** Opening SOURCE DATA block **

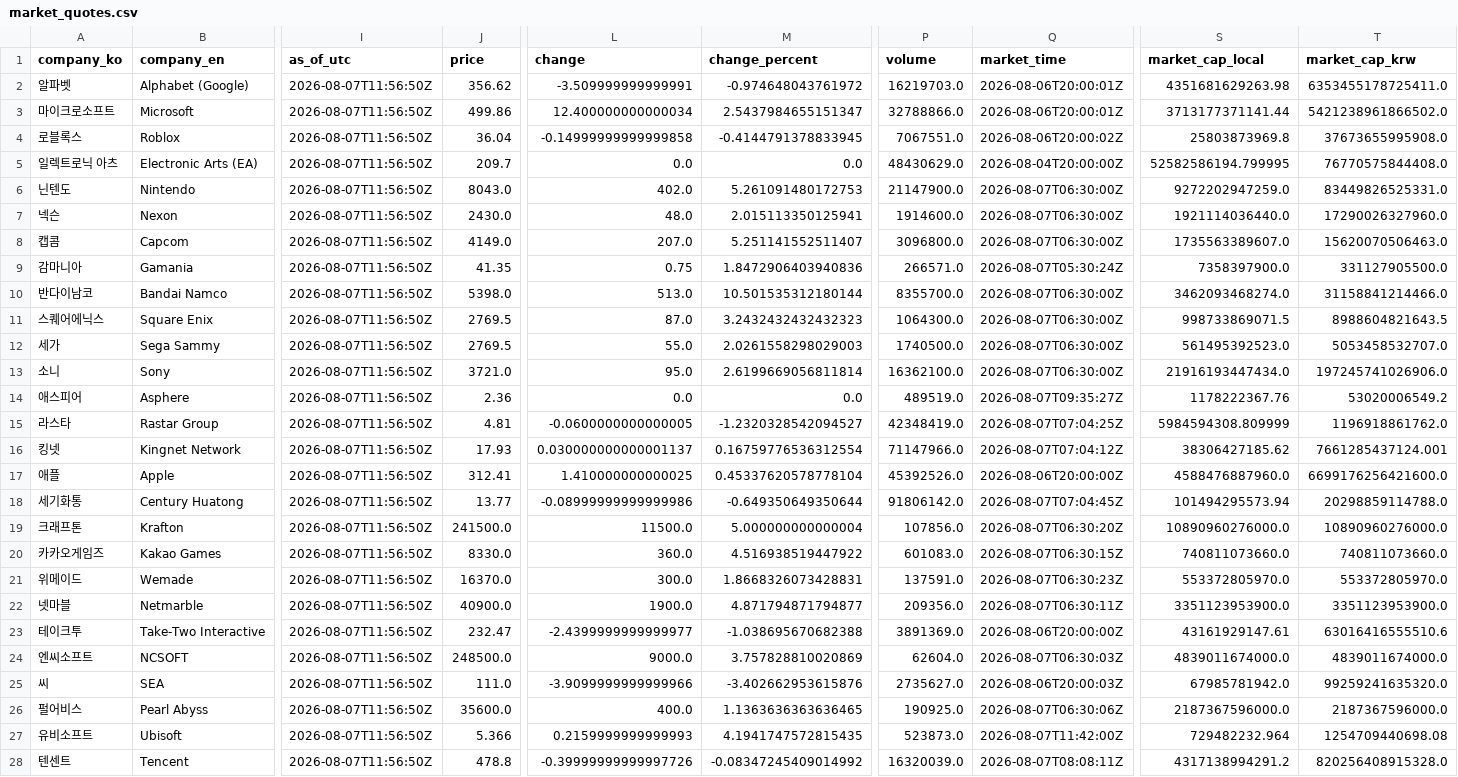
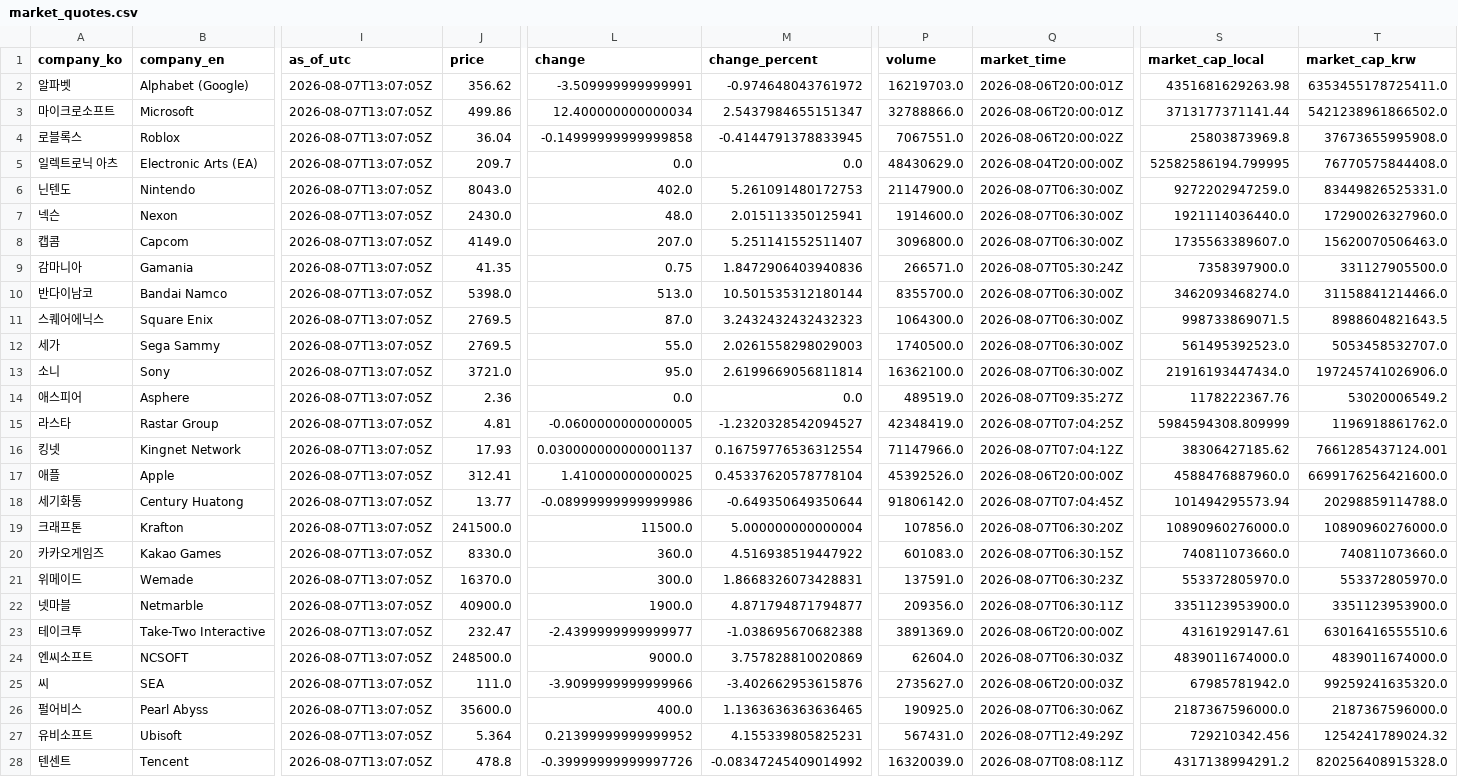
Before and after one commit to NK-rbdautobot/global-game-stock-dashboard, a CSV file: docs/data/market_quotes.csv, drawn as a sheet; only a part is shown, gaps mark what is left out; the diff covers the shown part only; the diff names each change by its address in the sheet, - before the commit and + after, or states it on an @@ line.

```diff
--- a/docs/data/market_quotes.csv
+++ b/docs/data/market_quotes.csv
-I2:I28 (as_of_utc): 2026-08-07T11:56:50Z
+I2:I28 (as_of_utc): 2026-08-07T13:07:05Z
-J27 (price): 5.366
+J27 (price): 5.364
-L27 (change): 0.2159999999999993
+L27 (change): 0.21399999999999952
-M27 (change_percent): 4.1941747572815435
+M27 (change_percent): 4.155339805825231
-P27 (volume): 523873.0
+P27 (volume): 567431.0
-Q27 (market_time): 2026-08-07T11:42:00Z
+Q27 (market_time): 2026-08-07T12:49:29Z
-S27 (market_cap_local): 729482232.964
+S27 (market_cap_local): 729210342.456
-T27 (market_cap_krw): 1254709440698.08
+T27 (market_cap_krw): 1254241789024.32
```
Also changed, not shown: 13 edited cells elsewhere in this file, 2 other files.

** Closing SOURCE DATA block **

A single figure is expected: the count of lines in the data above that include the word "volume".

2